The tools of molecular biology have augmented forensic biological analyses and contributed to solving crimes, developing investigative leads, and exonerating the innocent. The methods are exquisitely sensitive and highly resolving. Success stories abound and are reported almost daily in the media. Indeed, forensic DNA typing is the gold standard of the forensic science disciplines. Although the methods and interpretations generally are reliable, there are some limitations that scientists, stakeholders, decision makers, and the public may not appreciate. This presentation will provide insight into the applications extolling their value and discussing the problems that need to be overcome or avoided.

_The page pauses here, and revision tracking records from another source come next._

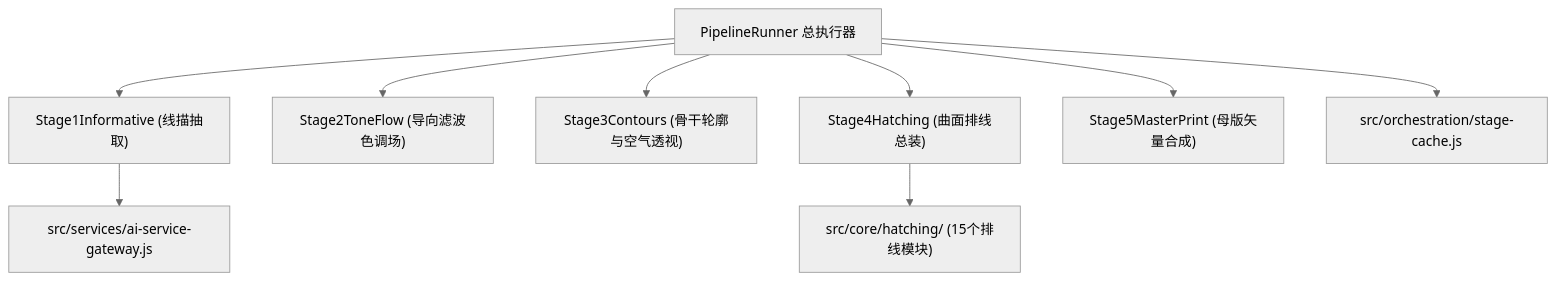
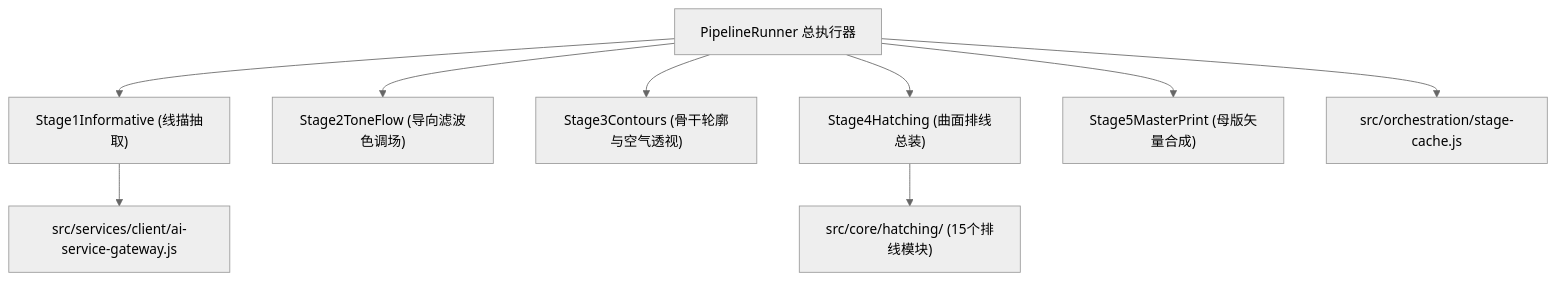
Before and after one commit to gongzhimin/Etchloom: the first of 2 diagrams in src/core/docs/ARCHITECTURE.md, drawn with Mermaid (neutral theme). The commit also changed 1 other file, not shown here.

Commit message:
docs: align ai-service-gateway path references with client directory structure

````diff
--- a/src/core/docs/ARCHITECTURE.md
+++ b/src/core/docs/ARCHITECTURE.md
@@ -10,19 +10,19 @@
 ```mermaid
 graph TD
     Runner["PipelineRunner 总执行器"]
     S1["Stage1Informative (线描抽取)"]
     S2["Stage2ToneFlow (导向滤波色调场)"]
     S3["Stage3Contours (骨干轮廓与空气透视)"]
     S4["Stage4Hatching (曲面排线总装)"]
     S5["Stage5MasterPrint (母版矢量合成)"]
     HatchingSub["src/core/hatching/ (15个排线模块)"]
-    Gateway["src/services/ai-service-gateway.js"]
+    Gateway["src/services/client/ai-service-gateway.js"]
     Cache["src/orchestration/stage-cache.js"]
 
     Runner --> Cache
     Runner --> S1 --> Gateway
     Runner --> S2
     Runner --> S3
     Runner --> S4 --> HatchingSub
     Runner --> S5
 ```
````
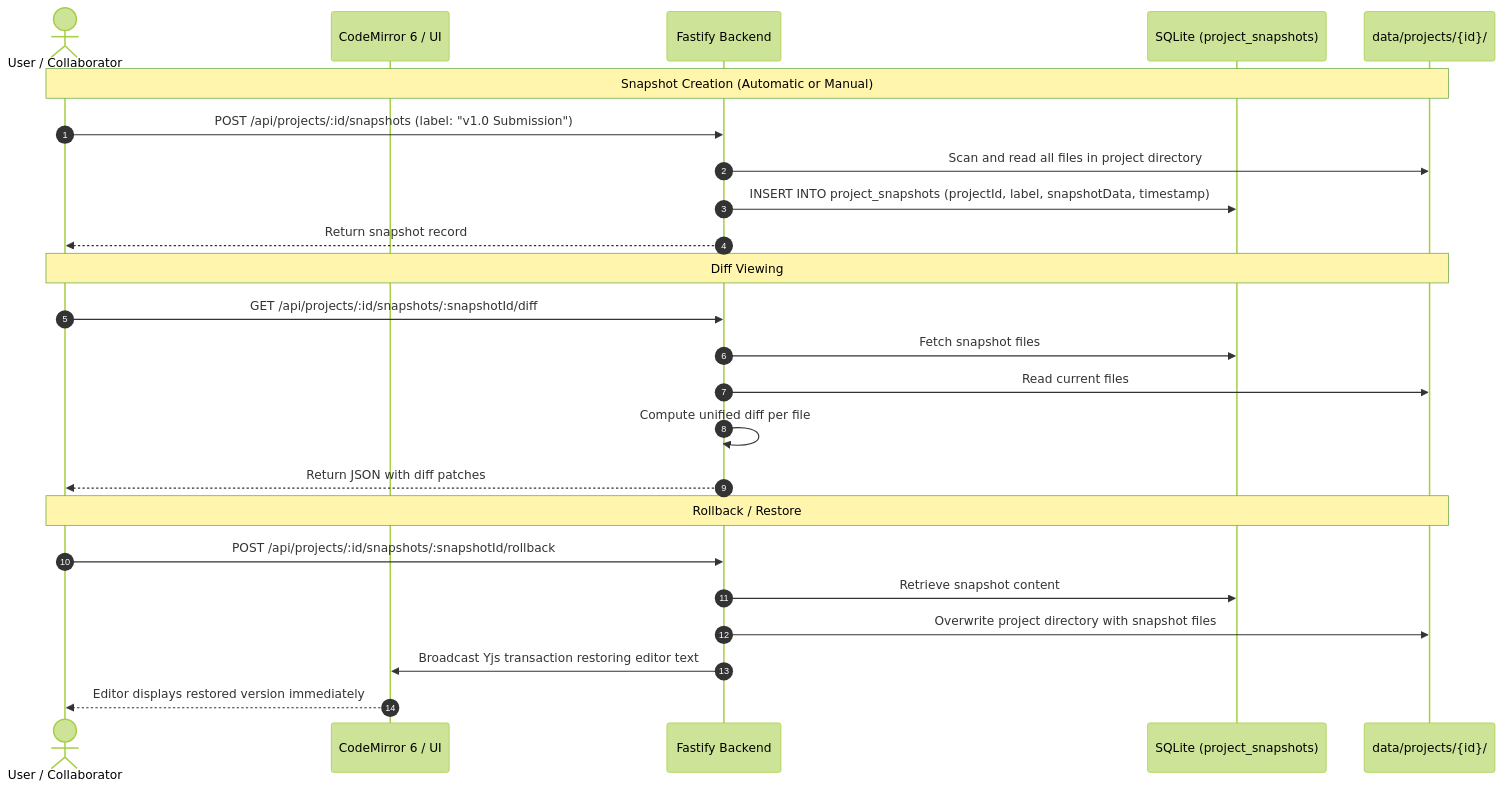
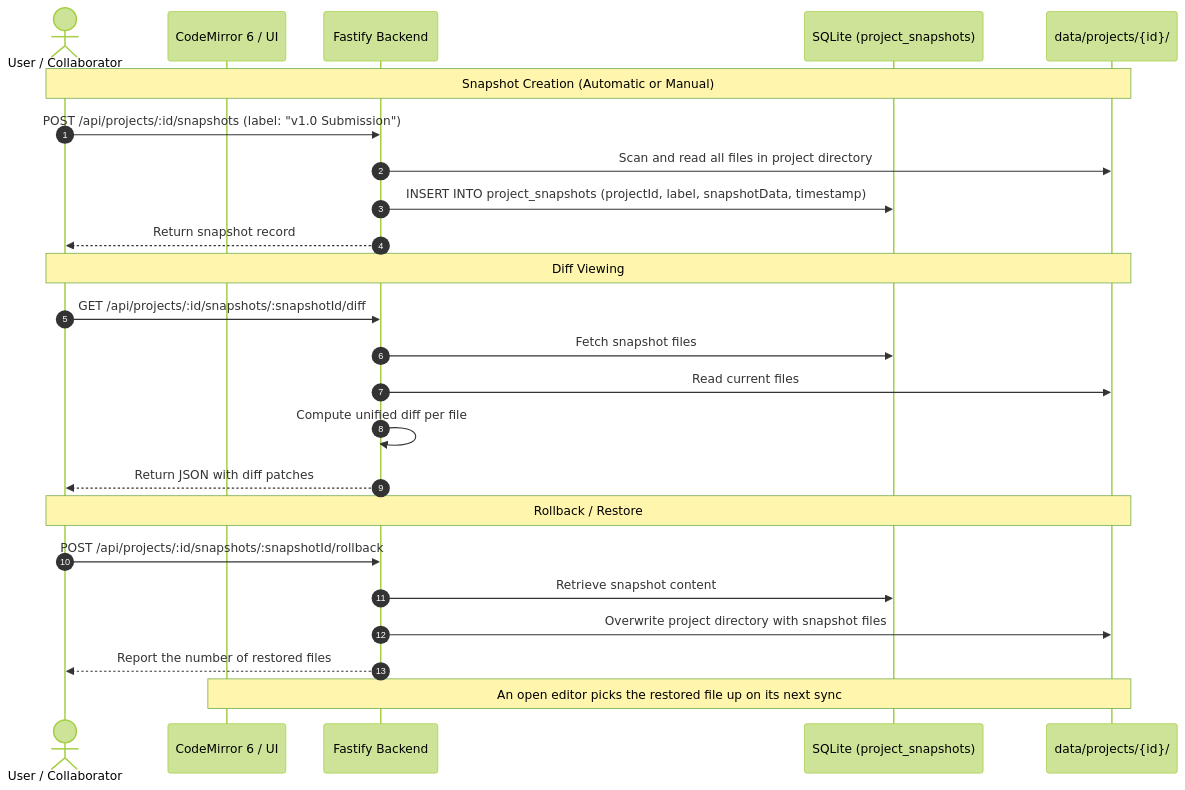
One commit to ashikonik/freeLatex changed the second of 3 diagrams in ARCHITECTURE.md. Above: the diagram before and after it, drawn with Mermaid (forest theme). The commit also changed other lines of this file and 17 other files, not shown here.

````diff
--- a/ARCHITECTURE.md
+++ b/ARCHITECTURE.md
@@ -94,29 +94,29 @@
 ```mermaid
 sequenceDiagram
     autonumber
     actor User as User / Collaborator
     participant Client as CodeMirror 6 / UI
     participant Server as Fastify Backend
     participant DB as SQLite (project_snapshots)
     participant Disk as data/projects/{id}/
 
     Note over User,Disk: Snapshot Creation (Automatic or Manual)
     User->>Server: POST /api/projects/:id/snapshots (label: "v1.0 Submission")
     Server->>Disk: Scan and read all files in project directory
     Server->>DB: INSERT INTO project_snapshots (projectId, label, snapshotData, timestamp)
     Server-->>User: Return snapshot record
 
     Note over User,Disk: Diff Viewing
     User->>Server: GET /api/projects/:id/snapshots/:snapshotId/diff
     Server->>DB: Fetch snapshot files
     Server->>Disk: Read current files
     Server->>Server: Compute unified diff per file
     Server-->>User: Return JSON with diff patches
 
     Note over User,Disk: Rollback / Restore
     User->>Server: POST /api/projects/:id/snapshots/:snapshotId/rollback
     Server->>DB: Retrieve snapshot content
     Server->>Disk: Overwrite project directory with snapshot files
-    Server->>Client: Broadcast Yjs transaction restoring editor text
-    Client-->>User: Editor displays restored version immediately
+    Server-->>User: Report the number of restored files
+    Note over Client,Disk: An open editor picks the restored file up on its next sync
 ```
````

About the speaker: Bruce Budowle, PhD, director of the UNT Health Science Center's Institute of Investigative Genetics and vice chair of the Department of Forensic and Investigative Genetics, has been named a Health Care Hero by Dallas Business Journal. He joined the Health Science Center in 2009, bringing renowned expertise in the areas of counterterrorism, primarily in identification of victims from mass disasters and microbial forensics.

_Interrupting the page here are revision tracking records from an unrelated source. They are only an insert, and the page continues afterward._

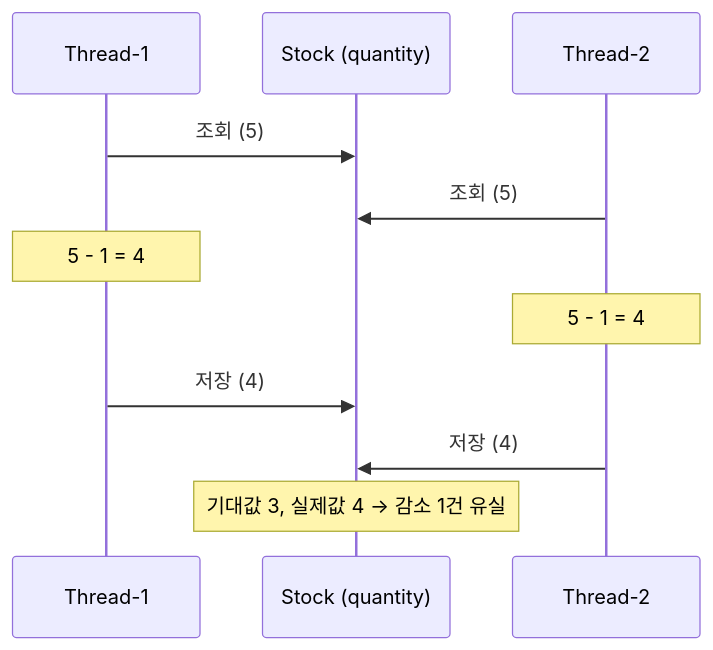
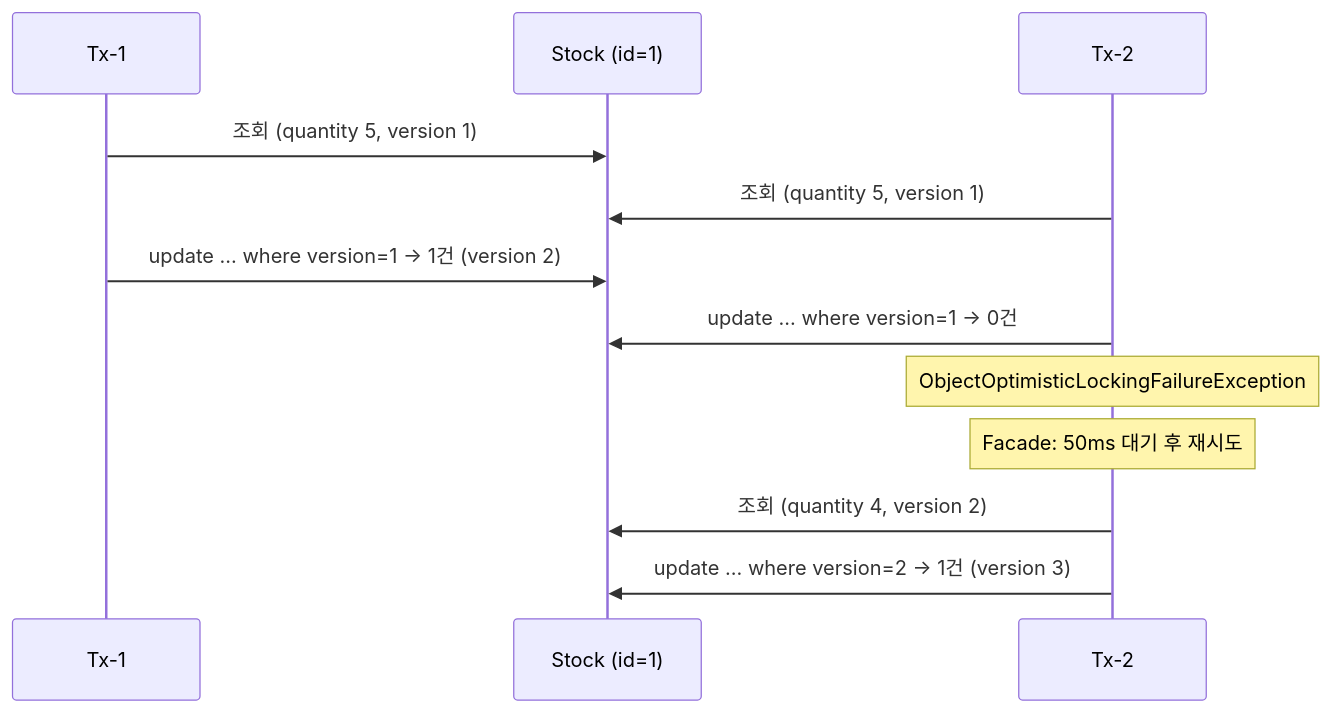
The diagram in README.md (janghappy/stock-concurrency), drawn with Mermaid before and after one commit. The commit also changed other lines of this file and 1 other file, not shown here.

Commit message:
step2-2-db-optimistic-lock 브랜치 문서를 Optimistic Lock 내용만 남기도록 정리

````diff
--- a/README.md
+++ b/README.md
@@ -17,14 +55,15 @@
 ```mermaid
 sequenceDiagram
-    participant T1 as Thread-1
-    participant DB as Stock (quantity)
-    participant T2 as Thread-2
+    participant T1 as Tx-1
+    participant DB as Stock (id=1)
+    participant T2 as Tx-2
 
-    T1->>DB: 조회 (5)
-    T2->>DB: 조회 (5)
-    Note over T1: 5 - 1 = 4
-    Note over T2: 5 - 1 = 4
-    T1->>DB: 저장 (4)
-    T2->>DB: 저장 (4)
-    Note over DB: 기대값 3, 실제값 4 → 감소 1건 유실
+    T1->>DB: 조회 (quantity 5, version 1)
+    T2->>DB: 조회 (quantity 5, version 1)
+    T1->>DB: update ... where version=1 → 1건 (version 2)
+    T2->>DB: update ... where version=1 → 0건
+    Note over T2: ObjectOptimisticLockingFailureException
+    Note over T2: Facade: 50ms 대기 후 재시도
+    T2->>DB: 조회 (quantity 4, version 2)
+    T2->>DB: update ... where version=2 → 1건 (version 3)
 ```
````
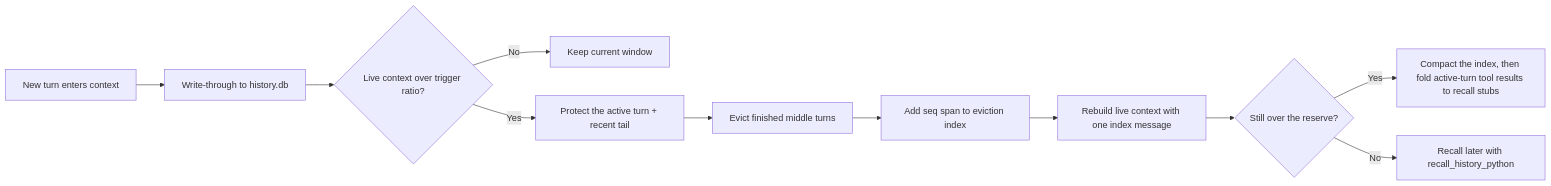
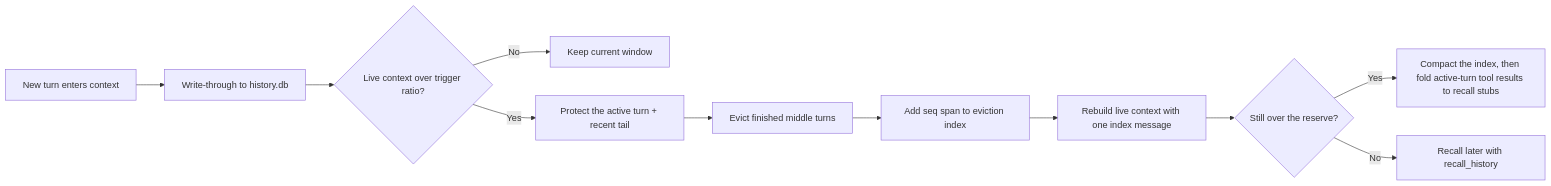
The diagram in website/public/docs/context.en.md (agentscope-ai/QwenPaw), drawn with Mermaid before and after one commit. The commit also changed other lines of this file and 15 other files, not shown here.

````diff
--- a/website/public/docs/context.en.md
+++ b/website/public/docs/context.en.md
@@ -25,13 +25,13 @@
 ```mermaid
 flowchart LR
     A[New turn enters context] --> B[Write-through to history.db]
     B --> C{Live context over trigger ratio?}
     C -->|No| D[Keep current window]
     C -->|Yes| E[Protect the active turn + recent tail]
     E --> F[Evict finished middle turns]
     F --> G[Add seq span to eviction index]
     G --> H[Rebuild live context with one index message]
     H --> I{Still over the reserve?}
     I -->|Yes| J[Compact the index, then fold active-turn tool results to recall stubs]
-    I -->|No| K[Recall later with recall_history_python]
+    I -->|No| K[Recall later with recall_history]
 ```
````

Prior to joining the Health Science Center, Budowle spent 40 years as a senior scientist for the Federal Bureau of Investigation (FBI) in Washington, D.C. He was a principal advisor in efforts to identify victims from the World Trade Center attack in 2001 and helped establish a mitochondrial DNA sequencing program to enable high-throughput sequencing of human remains.

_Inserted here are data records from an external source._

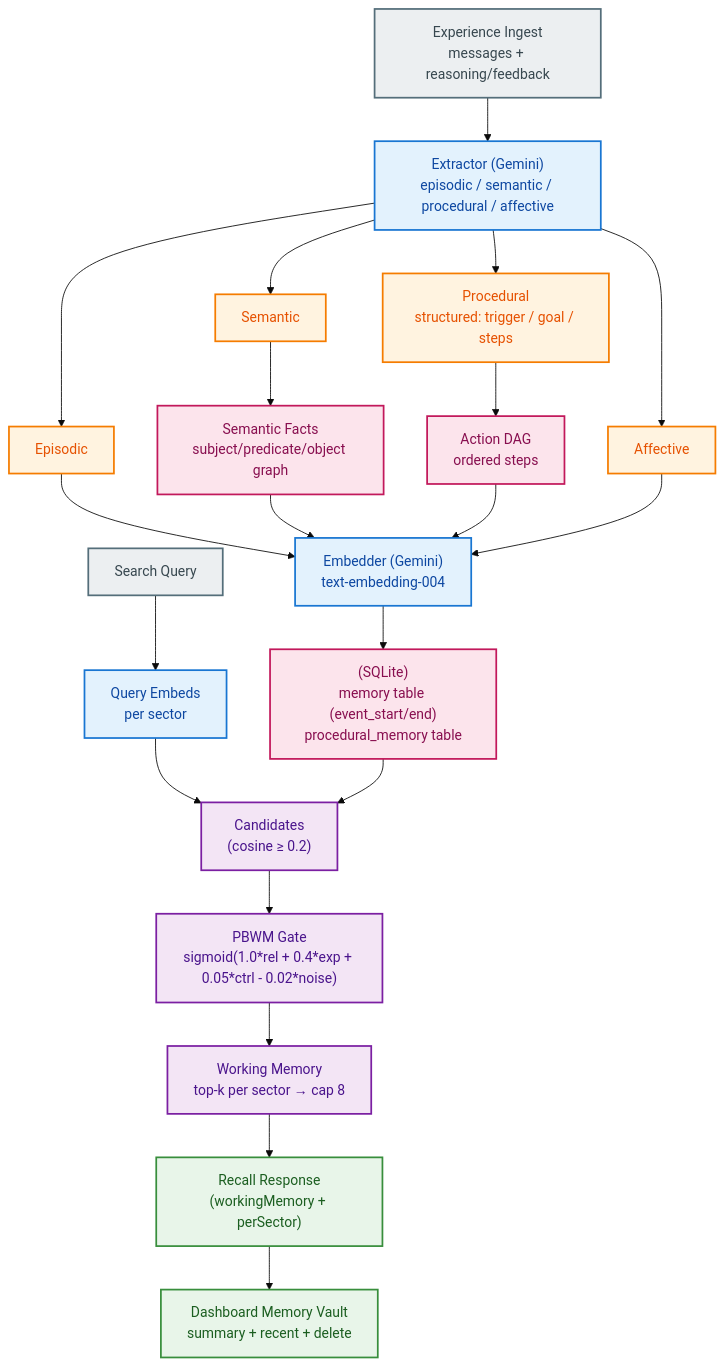
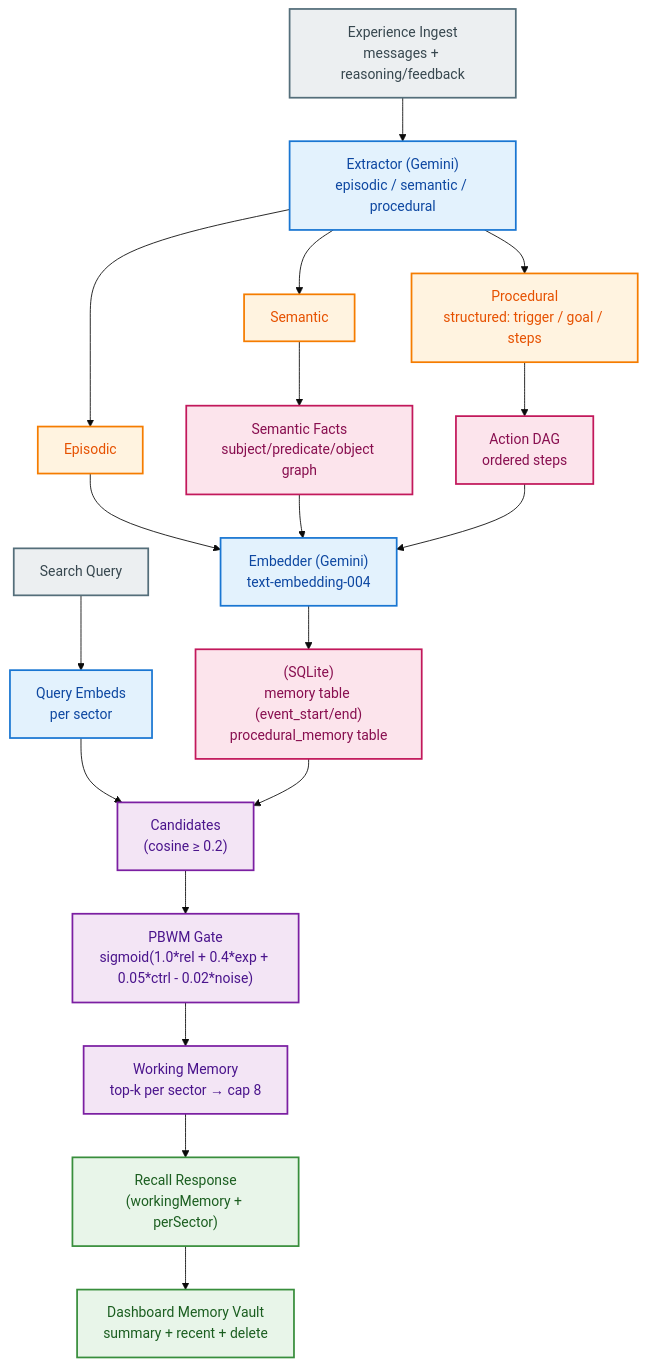
The diagram in memory/README.md (ekailabs/ekai-gateway), drawn with Mermaid (base theme) before and after one commit. The commit also changed other lines of this file and 11 other files, not shown here.

````diff
--- a/memory/README.md
+++ b/memory/README.md
@@ -103,52 +103,49 @@
 ```mermaid
 graph TB
   classDef inputStyle fill:#eceff1,stroke:#546e7a,stroke-width:2px,color:#37474f
   classDef processStyle fill:#e3f2fd,stroke:#1976d2,stroke-width:2px,color:#0d47a1
   classDef sectorStyle fill:#fff3e0,stroke:#f57c00,stroke-width:2px,color:#e65100
   classDef storageStyle fill:#fce4ec,stroke:#c2185b,stroke-width:2px,color:#880e4f
   classDef engineStyle fill:#f3e5f5,stroke:#7b1fa2,stroke-width:2px,color:#4a148c
   classDef outputStyle fill:#e8f5e9,stroke:#388e3c,stroke-width:2px,color:#1b5e20
 
   EXP["Experience Ingest<br>messages + reasoning/feedback"]:::inputStyle
-  EXTRACT["Extractor (Gemini)<br>episodic / semantic / procedural / affective"]:::processStyle
+  EXTRACT["Extractor (Gemini)<br>episodic / semantic / procedural"]:::processStyle
 
   EPISODIC["Episodic"]:::sectorStyle
   SEMANTIC["Semantic"]:::sectorStyle
   PROCEDURAL["Procedural<br>structured: trigger / goal / steps"]:::sectorStyle
-  AFFECTIVE["Affective"]:::sectorStyle
 
   EMBED["Embedder (Gemini)<br>text-embedding-004"]:::processStyle
 
   STORE["(SQLite)<br>memory table (event_start/end)<br>procedural_memory table"]:::storageStyle
   FACTGRAPH["Semantic Facts<br>subject/predicate/object graph"]:::storageStyle
   STEPGRAPH["Action DAG<br>ordered steps"]:::storageStyle
 
   QUERY["Search Query"]:::inputStyle
   QEMBED["Query Embeds<br>per sector"]:::processStyle
   CANDIDATES["Candidates<br>(cosine ≥ 0.2)"]:::engineStyle
   PBWM["PBWM Gate<br>sigmoid(1.0*rel + 0.4*exp + 0.05*ctrl - 0.02*noise)"]:::engineStyle
   WM["Working Memory<br>top-k per sector → cap 8"]:::engineStyle
 
   OUTPUT["Recall Response<br>(workingMemory + perSector)"]:::outputStyle
   UI["Dashboard Memory Vault<br>summary + recent + delete"]:::outputStyle
 
   EXP --> EXTRACT
   EXTRACT --> EPISODIC
   EXTRACT --> SEMANTIC
   EXTRACT --> PROCEDURAL
-  EXTRACT --> AFFECTIVE
 
   EPISODIC --> EMBED
   SEMANTIC --> FACTGRAPH
   FACTGRAPH --> EMBED
   PROCEDURAL --> STEPGRAPH
   STEPGRAPH --> EMBED
-  AFFECTIVE --> EMBED
 
   EMBED --> STORE
 
   QUERY --> QEMBED --> CANDIDATES --> PBWM --> WM --> OUTPUT
   STORE --> CANDIDATES
 
   OUTPUT --> UI
 ```
````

Budowle's commitment to helping families resolve missing persons cases led him to Fort Worth after a lifetime in the Virginia/Washington, D.C., area in order to collaborate with Health Science Center researchers and advance the knowledge and use of forensics and DNA to improve health and safety of the world's population. Budowle has also been instrumental in establishing the DNA-ProKids initiative to identify missing children on an international scale.